Stalin Park was originally called Riverside Park. Constructed in 1953, it is measured 1750 meters from the Songhua Railway Bridge to Jiuzhan Park (Ninth-station Park).
Locals and visitors alike congregate year-round in Stalin Park. The tree-lined promenade, dotted with statues, playgrounds, recreation clubs and cafes for the locals. A 42-km embankment was constructed along the edge to curb the unruly Songhua River, hence the surreal-looking Flood Control Monument (Fang Hong Ji Nian Ta), which was built in 1958, commemorates the thousands of people who died in years past when the river over-flowed its banks. The sandy banks of the Songhua River take on something of a beach atmosphere in summer, with boating ice-cream stands, sample snacks, beer and photo booths. It's possible to travel on tour boats arranged through the local travel agency but you might like to investigate local docks for a quick sortie down the Songhua River.
In winter, the Songhua River becomes a road of ice (when it's one-meter thick in can support a truck), the locals and tourists take it as a sports center, with ice skating, sledding, sleighing, ice hockey and ice sailing all options. You can hire the gear you'll need from vendors along the riverbank. If you really want to show off, join the people who like to swim in the gaps in the ice.
Like Zhaolin Park and the Sun Island Park, Stalin Park is also designated as one of the venues of the annual Harbin International Ice and Snow Festival. The artists from all over the world would spend some days to finish their great ice or snow sculptures in December or January.
The park is free and open all the time.
How to Get

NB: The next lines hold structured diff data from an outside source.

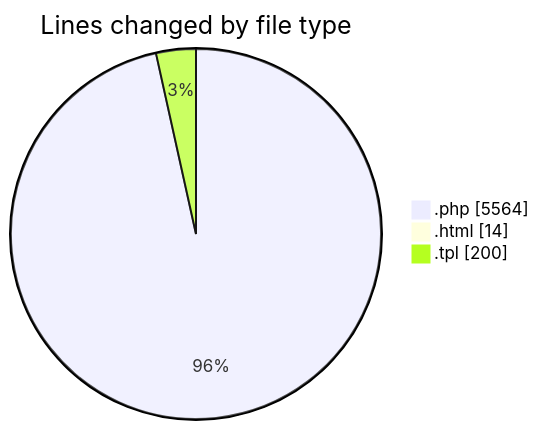
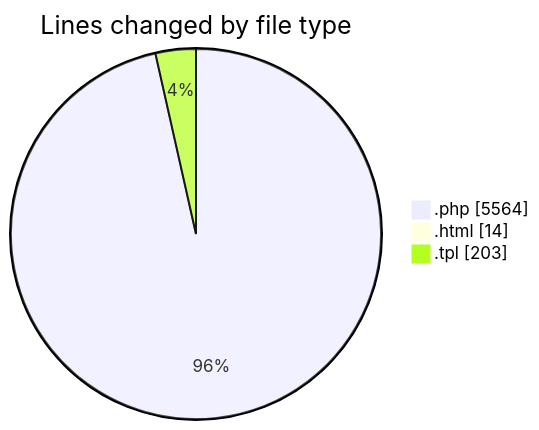
One commit to vahidmafi/code-tracking changed the first of 2 diagrams in 2025-09-13/shop/README.md. Above: the diagram before and after it, drawn with Mermaid. The commit also changed other lines of this file and 1 other file, not shown here.

````diff
--- a/2025-09-13/shop/README.md
+++ b/2025-09-13/shop/README.md
@@ -25,7 +25,7 @@
 ```mermaid
 pie showData
 title Lines changed by file type
 ".php" : 5564
 ".html" : 14
-".tpl" : 200
+".tpl" : 203
 ```
````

You can catch No.11 bus from the train station to get there. Also, you can take buses 2, 8, 9, 12, 13, 15, 16, 20, 23, 26, 64, 79, 83, 85, 101, 102, 103, 113 and 114 to the bank of the Songhua River and then walk several minutes to the park.